That is the formula that has made Nollywood in Nigeria so successful. He says it is possible to shoot a feature film in nine days. And not only that, but that it is also possible to produce a movie that would normally cost R4million by local standards for a mere R46000.
I was reluctant to run the story at first, primarily because it sounded too good to be possible. The story was however run in Sowetan after Ashu promised that come the new year, he would come to our offices - with the first Jollywood movie in hand.
And true to his promise, Ashu and the two other Jollywood partners, Kofi Boateng, and Brice Ndjeuya, who are now part of the fledgling Jollywood collective, came with a copy of Rainbow Love, the first Jollywood movie.
It is about a black guy who falls in love with a white girl and, because of cultural differences, the romance goes nowhere. This film has been produced by Ashu.
Ashu said it was difficult to persuade local filmmakers to join the collective.
"I think a lot of people at first were rightly suspicious to join the collective because I, being from Cameroon, somehow raised suspicions about the authenticity of this collective as some people wrongly suspected that it was yet another 419 scam by foreigners.
That has since changed because we now have about 300 actors from throughout the country who are part of the collective.
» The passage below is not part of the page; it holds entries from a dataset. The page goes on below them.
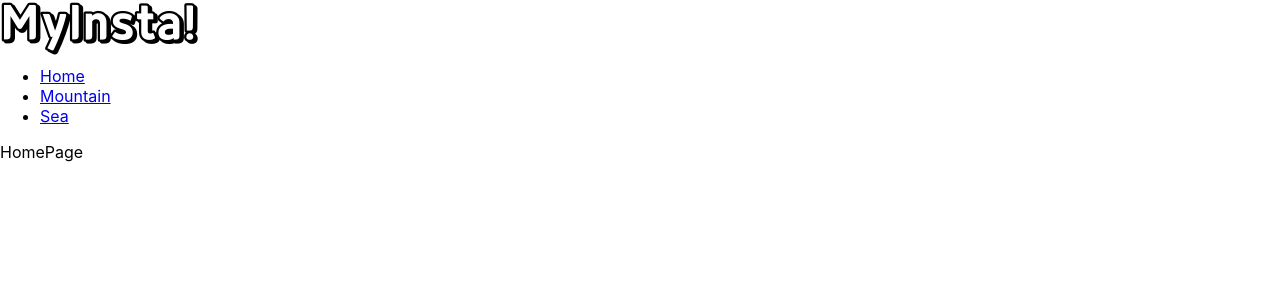
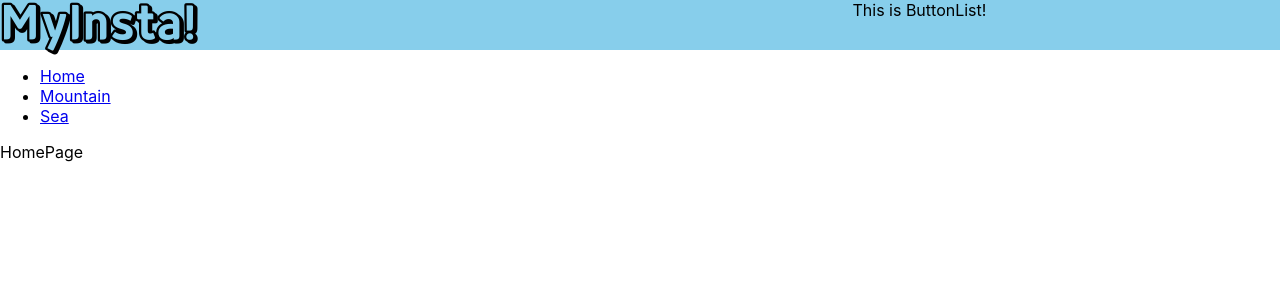
Before and after one commit to jyh4479/Study-Typescript, a React (Create React App) app in the folder my-insta/: page / in a window 1280 px wide. Shown: the top 300 px of the page. Built offline with nearby package versions, Linux system fonts and the light colour scheme.

Commit message:
Update my insta

```diff
--- /dev/null
+++ b/my-insta/src/components/ButtonList.tsx
@@ -0,0 +1,14 @@
+import React from "react";
+import styled from "styled-components";
+
+const ButtonList = () => {
+
+    const ButtonGrid = styled.div`
+    width:33.3%
+    `
+
+    return (
+        <ButtonGrid>This is ButtonList!</ButtonGrid>
+    )
+}
+export default ButtonList;
--- a/my-insta/src/components/GNB.tsx
+++ b/my-insta/src/components/GNB.tsx
@@ -1,12 +1,25 @@
 import React from "react"
 import {Link} from "react-router-dom";
-import {Logo} from "./index";
+import {ButtonList, Logo, SearchBar} from "./index";
 import styled from "styled-components";
 
 const GNB = () => {
+
+    const Top = styled.nav`
+    display:flex;
+
+    background-color:skyblue;
+    `
+
     return (
         <>
-            <Logo title={'MyInsta!'}/>
+            <Top>
+                <Logo title={'MyInsta!'}/>
+                <SearchBar></SearchBar>
+                <ButtonList></ButtonList>
+            </Top>
+
+
             <ul>
                 <li><Link to='/'>Home</Link></li>
                 <li><Link to='mountain'>Mountain</Link></li>
--- a/my-insta/src/components/Logo.tsx
+++ b/my-insta/src/components/Logo.tsx
@@ -9,6 +9,7 @@ const Logo: React.FunctionComponent<LogoProps> = props => {
     const MyInstaLogo = styled.div`
     font-family: SDSOutline;
     font-size: 50px;
+    width:33.3%;
     `
     return(
         <MyInstaLogo>{props.title}</MyInstaLogo>
--- a/my-insta/src/components/SearchBar.tsx
+++ b/my-insta/src/components/SearchBar.tsx
@@ -1,8 +1,30 @@
 import React from "react";
+import styled from "styled-components";
 
 const SearchBar = () => {
+
+    const SearchGrid = styled.div`
+    width:33.3%
+    `
+
+    const SearchBox = styled.div`
+    height:28px
+    -webkit-box-flex: 0
+    flex: 0 1 auto
+    min-width: 125px
+    width: 215px
+    `
+
+    const SearchInput = styled.input`
+
+    `
+
     return(
-        <></>
+        <SearchGrid>
+            <SearchBox>
+
+            </SearchBox>
+        </SearchGrid>
     )
 }
 export default SearchBar;
--- a/my-insta/src/components/index.tsx
+++ b/my-insta/src/components/index.tsx
@@ -1,3 +1,4 @@
 export {default as GNB} from './GNB'
 export {default as SearchBar} from './SearchBar'
 export {default as Logo} from './Logo'
+export {default as ButtonList} from './ButtonList'
```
Several South African producers and directors are also now part of the village of Jollywood.
"We have held a meeting with the National Film and Video Foundation which is willing to help us, and we send all our movies to the Film and Publications Board for classification.
"Everything is above board. We mean business because our next Jollywood movie, Away from Home, produced by Boateng and featuring 30 local actors, will be released at the end of the month.
"It took nine days to shoot. The idea is to release a Jollywood movie every week. That is our aim," said Ashu.